The 2010 decision to operate the submarines for longer required life-extending overhauls for the Oyashios, which began in 2013 and were followed by modernisation to almost the standard of the succeeding Soryu-class, according to Japan’s government. If Japan lifts the submarine retirement age to 30 or 32, its submarines will presumably need more or deeper overhauls and modernisation. That would cost much less than new submarines.
“If Washington, in seeking to deter China, values undersea strength as highly as it seems to, it needs to tell Japan to stop throwing away good submarines.”
But, however well modernised, will diesel-electric submarines continue to be useful?
Peter Dutton, who was defence minister when Australia decided in 2021 it needed nuclear-powered submarines, wrote last year that the advice from experts was clear. Diesel-electric submarines would not be able to compete in hostilities in the South China Sea beyond 2035. The diesel-electric submarine needs to come up near to the surface to “snort”—raising a snorkel to run its diesel engines and recharge its batteries—and would be detected by emerging radar technologies, Dutton said.
That assessment should not discourage Japan from extending the service lives of its diesel-electric submarines. That would yield a larger Japanese fleet well before 2035, which cannot be regarded as a sharp turning point at which the conventionally-powered submarine concept will suddenly become obsolete. Such changes come gradually.

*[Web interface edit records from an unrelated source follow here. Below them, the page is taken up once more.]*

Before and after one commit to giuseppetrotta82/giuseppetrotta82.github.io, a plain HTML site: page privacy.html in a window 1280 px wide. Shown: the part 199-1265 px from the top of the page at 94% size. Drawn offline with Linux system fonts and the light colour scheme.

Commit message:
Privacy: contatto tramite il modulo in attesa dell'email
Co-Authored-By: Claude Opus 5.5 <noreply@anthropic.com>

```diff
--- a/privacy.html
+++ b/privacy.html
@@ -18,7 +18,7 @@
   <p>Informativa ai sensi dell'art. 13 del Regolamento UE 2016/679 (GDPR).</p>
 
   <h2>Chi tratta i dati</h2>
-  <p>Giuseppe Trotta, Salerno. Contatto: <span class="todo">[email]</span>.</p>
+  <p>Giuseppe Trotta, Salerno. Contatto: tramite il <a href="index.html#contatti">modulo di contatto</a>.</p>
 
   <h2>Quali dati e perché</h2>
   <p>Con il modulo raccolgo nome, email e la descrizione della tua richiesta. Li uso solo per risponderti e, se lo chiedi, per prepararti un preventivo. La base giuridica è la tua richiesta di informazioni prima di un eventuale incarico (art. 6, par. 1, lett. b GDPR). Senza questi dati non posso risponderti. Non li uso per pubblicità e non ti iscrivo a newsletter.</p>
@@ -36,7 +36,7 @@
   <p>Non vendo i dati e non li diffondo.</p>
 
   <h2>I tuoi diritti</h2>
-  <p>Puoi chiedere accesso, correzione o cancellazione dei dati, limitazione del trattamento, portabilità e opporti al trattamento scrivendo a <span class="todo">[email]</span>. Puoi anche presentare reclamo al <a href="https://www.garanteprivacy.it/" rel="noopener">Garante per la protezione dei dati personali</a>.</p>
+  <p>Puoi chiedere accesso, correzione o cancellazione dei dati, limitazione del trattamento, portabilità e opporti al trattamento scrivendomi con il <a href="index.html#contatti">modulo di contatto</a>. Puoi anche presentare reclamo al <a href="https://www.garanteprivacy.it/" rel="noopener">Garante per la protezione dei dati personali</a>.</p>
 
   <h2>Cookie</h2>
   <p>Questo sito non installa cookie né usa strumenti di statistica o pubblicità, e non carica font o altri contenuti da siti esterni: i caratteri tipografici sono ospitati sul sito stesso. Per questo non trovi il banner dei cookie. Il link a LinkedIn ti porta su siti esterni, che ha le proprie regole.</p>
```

Also, Japanese submarines would operate in wartime not so much in the South China Sea, where the presence of Chinese airborne radar surveillance might be uncontested, but mainly in the East China Sea and nearby waters, close to Japanese and Taiwanese air bases.
And all Japanese submarines delivered since 2009 (after the Oyashio-class) have either air-independent propulsion systems or large-capacity lithium-ion batteries enabling them to “loiter”. Both technologies allow a commander to reduce or entirely avoid snorting in dangerous locations. Australia’s previously planned diesel-electric submarines lacked such features.
Although Japan plans to double its defence share of GDP to two per cent by 2027, a force structure plan issued in December confirmed that the 22-plus-two submarine fleet size would stay.
Why the government and navy rejected the possibility of further expansion is unclear. Possible explanations include competition within the navy for funds or a simply a disinclination to accept the disruption of expansion beyond the 2010 plan.
Whatever the reason, perhaps the one influence that can change minds in Tokyo is Japan’s US ally. If Washington, in seeking to deter China, values undersea strength as highly as it seems to, it needs to tell Japan to stop throwing away good submarines.